## Work to complete:
Using the records provided below, locate and copy each line that contains the word "rand".

(Change detection data)

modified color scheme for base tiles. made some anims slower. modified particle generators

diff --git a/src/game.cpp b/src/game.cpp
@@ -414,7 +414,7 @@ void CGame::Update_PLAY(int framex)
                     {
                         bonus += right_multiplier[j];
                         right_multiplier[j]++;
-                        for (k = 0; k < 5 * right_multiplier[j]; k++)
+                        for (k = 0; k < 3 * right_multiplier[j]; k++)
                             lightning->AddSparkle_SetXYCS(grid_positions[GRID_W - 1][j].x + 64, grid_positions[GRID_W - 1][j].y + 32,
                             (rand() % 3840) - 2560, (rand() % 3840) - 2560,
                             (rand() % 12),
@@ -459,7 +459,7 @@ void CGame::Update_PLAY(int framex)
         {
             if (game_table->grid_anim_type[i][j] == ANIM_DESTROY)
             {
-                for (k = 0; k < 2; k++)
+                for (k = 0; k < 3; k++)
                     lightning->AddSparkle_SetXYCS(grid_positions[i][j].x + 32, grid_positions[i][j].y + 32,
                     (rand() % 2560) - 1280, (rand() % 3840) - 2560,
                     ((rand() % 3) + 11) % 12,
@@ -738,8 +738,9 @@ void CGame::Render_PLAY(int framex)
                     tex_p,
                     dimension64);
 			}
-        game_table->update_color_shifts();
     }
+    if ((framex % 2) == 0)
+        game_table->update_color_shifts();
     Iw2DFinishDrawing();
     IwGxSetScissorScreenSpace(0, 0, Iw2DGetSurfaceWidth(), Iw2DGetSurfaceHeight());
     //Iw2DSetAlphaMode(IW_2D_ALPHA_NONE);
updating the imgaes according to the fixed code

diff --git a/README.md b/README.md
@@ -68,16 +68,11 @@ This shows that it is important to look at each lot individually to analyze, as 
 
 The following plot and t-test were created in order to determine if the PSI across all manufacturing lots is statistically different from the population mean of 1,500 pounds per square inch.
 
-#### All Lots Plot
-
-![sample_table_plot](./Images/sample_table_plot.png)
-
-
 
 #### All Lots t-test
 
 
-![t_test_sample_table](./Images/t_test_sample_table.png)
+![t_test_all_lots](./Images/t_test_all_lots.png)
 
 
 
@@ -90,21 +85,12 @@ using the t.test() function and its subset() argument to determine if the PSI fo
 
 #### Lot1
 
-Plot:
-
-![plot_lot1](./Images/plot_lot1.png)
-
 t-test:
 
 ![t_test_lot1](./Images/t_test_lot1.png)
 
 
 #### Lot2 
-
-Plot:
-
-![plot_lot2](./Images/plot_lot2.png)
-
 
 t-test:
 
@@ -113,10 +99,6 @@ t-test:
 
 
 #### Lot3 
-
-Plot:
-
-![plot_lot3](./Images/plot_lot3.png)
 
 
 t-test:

## Written reply:
                             (rand() % 3840) - 2560, (rand() % 3840) - 2560,
                             (rand() % 12),
                     (rand() % 2560) - 1280, (rand() % 3840) - 2560,
                     ((rand() % 3) + 11) % 12,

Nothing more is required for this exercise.